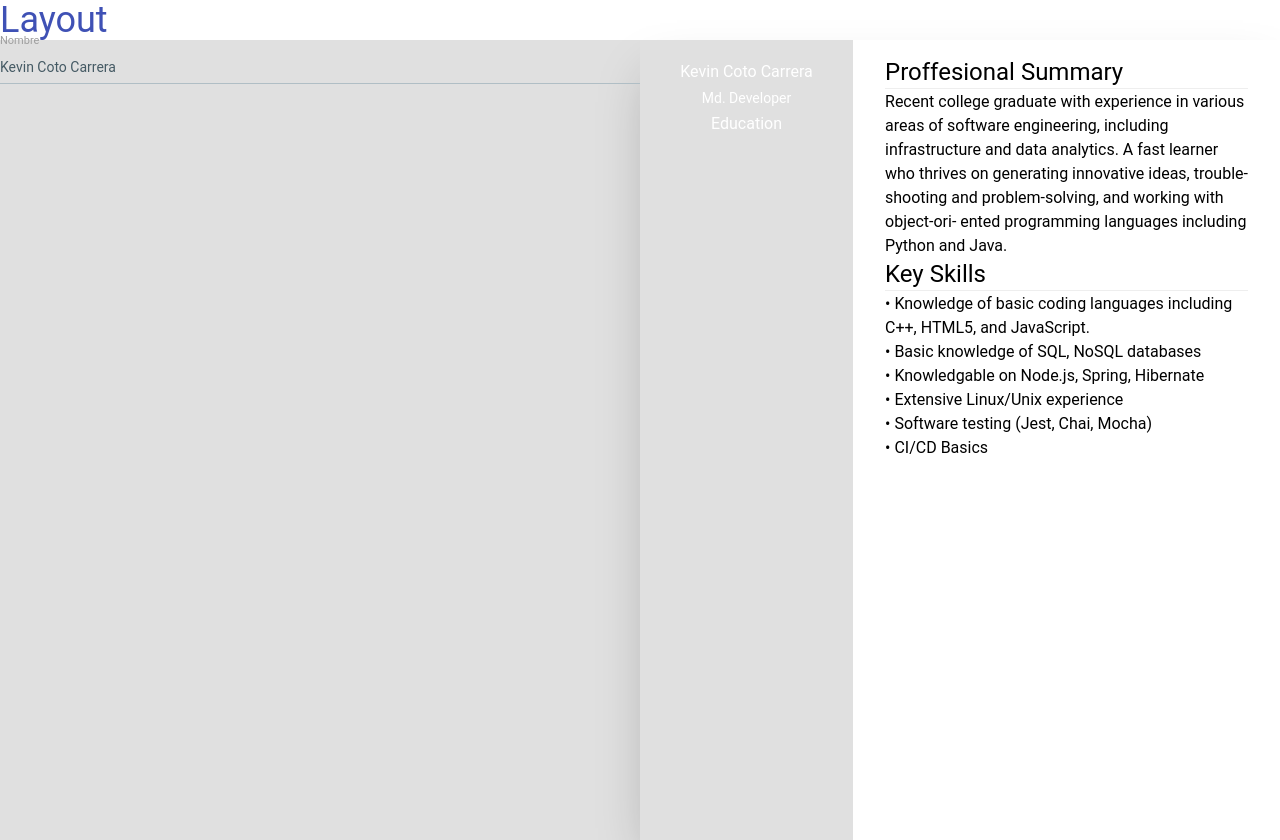
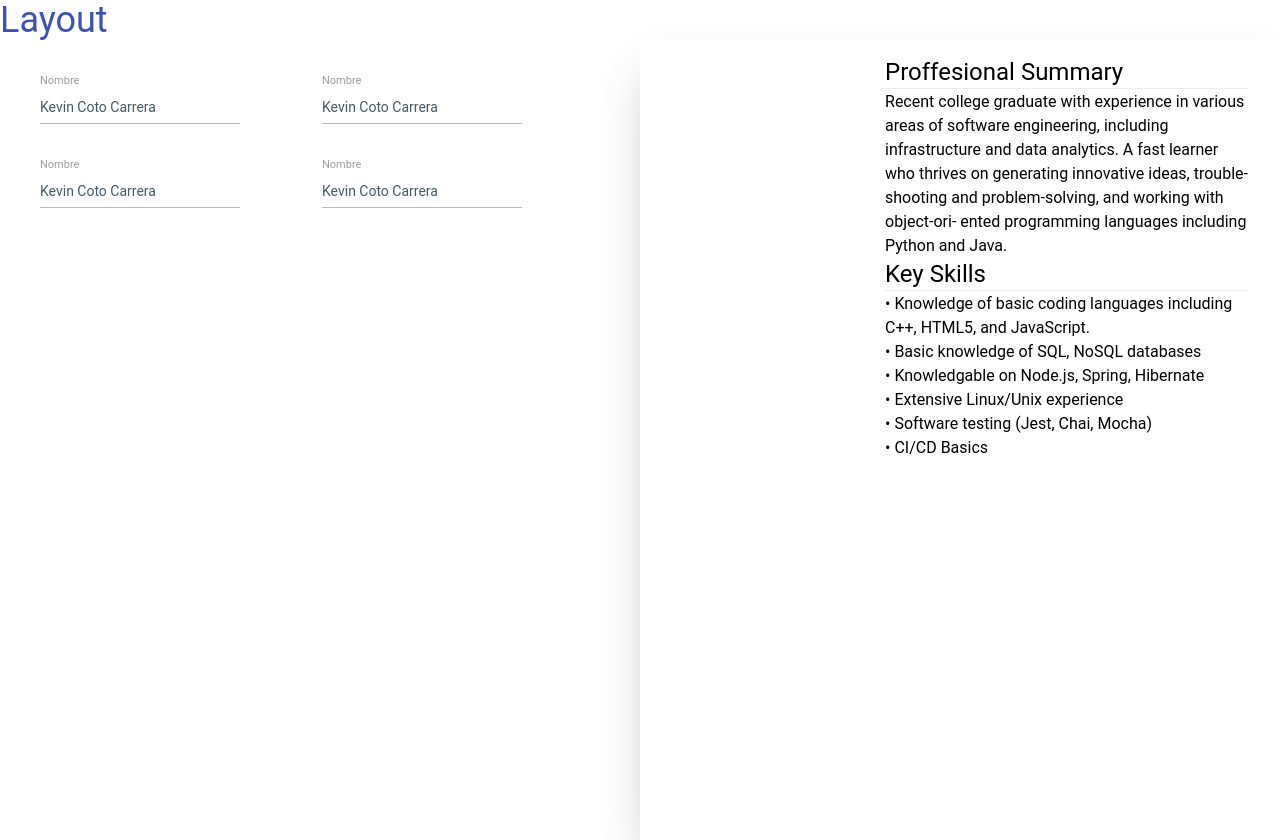
Before and after one commit to carlosblinf/cv_editor, a Next.js app: page / in a window 1280 px wide. Built offline with nearby package versions, Linux system fonts and the light colour scheme.

Commit message:
fix: content

```diff
--- a/src/components/Viewer/index.tsx
+++ b/src/components/Viewer/index.tsx
@@ -41,7 +41,7 @@ function Viewer() {
     HTMLInputElement
 
   ) => {
-    const name: keyof Profile  = event.name as string
+   // const name: keyof Profile  = event.name as string
     const ariaRoleDescription = event.ariaRoleDescription
     const value = event.value
     setData((prevData) => {
@@ -53,7 +53,7 @@ function Viewer() {
       console.log('ariaRole:', ariaRoleDescription)
       console.log('value', value)
 
-      newData.Profile[name] = value
+      newData.Profile.name = value
 
      return newData
     }
@@ -61,17 +61,53 @@ function Viewer() {
   };
 
   return (
-    <div className="w-screen h-screen flex bg-gray-300">
-      <div className="w-1/2">
+    <div className="w-screen h-screen flex gap-2 ">
+      <div className="w-6/12 justify-center  gap-3 flex gap flex-column my-10 mx-10 ">
+        <div className="w-1/2 flex flex-col gap-10">
         <Input
           variant="standard"
+          className="max-w-[200px]"
           name="name"
+          shrink={true}
 
           label="Nombre"
           aria-roledescription="Profile"
           onChange={(e) => updateData(e.target)}
           defaultValue={data.Profile.name}
         />
+         <Input
+          variant="standard"
+          name="name"
+          className="max-w-[200px]"
+
+          label="Nombre"
+          aria-roledescription="Profile"
+          onChange={(e) => updateData(e.target)}
+          defaultValue={data.Profile.name}
+        />
+        </div>
+        <div className="w-1/2 flex flex-col gap-10">
+         <Input
+          variant="standard"
+          name="name"
+          className="max-w-[200px]"
+
+          label="Nombre"
+
+          aria-roledescription="Profile"
+          onChange={(e) => updateData(e.target)}
+          defaultValue={data.Profile.name}
+        />
+         <Input
+          variant="standard"
+          name="name"
+          className="max-w-[200px]"
+          label="Nombre"
+          aria-roledescription="Profile"
+          onChange={(e) => updateData(e.target)}
+          defaultValue={data.Profile.name}
+        />
+        </div>
       </div>
 
       {jsx && parse(jsx)}
--- a/tailwind.config.js
+++ b/tailwind.config.js
@@ -4,7 +4,8 @@ module.exports =  withMT({
   mode: 'jit',
   // These paths are just examples, customize them to match your project structure
 
-  purge: [
+  content: [
+    //'@material-tailwind/react',
 
     './public/**/*.html',
 
```
Lines whose indentation alone changed are shown as unchanged.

● ● ● ● ●

# Task statement
Go through the material above and copy each line that has the word "Viewer".

# Response
--- a/src/components/Viewer/index.tsx
+++ b/src/components/Viewer/index.tsx
@@ -41,7 +41,7 @@ function Viewer() {
@@ -53,7 +53,7 @@ function Viewer() {
@@ -61,17 +61,53 @@ function Viewer() {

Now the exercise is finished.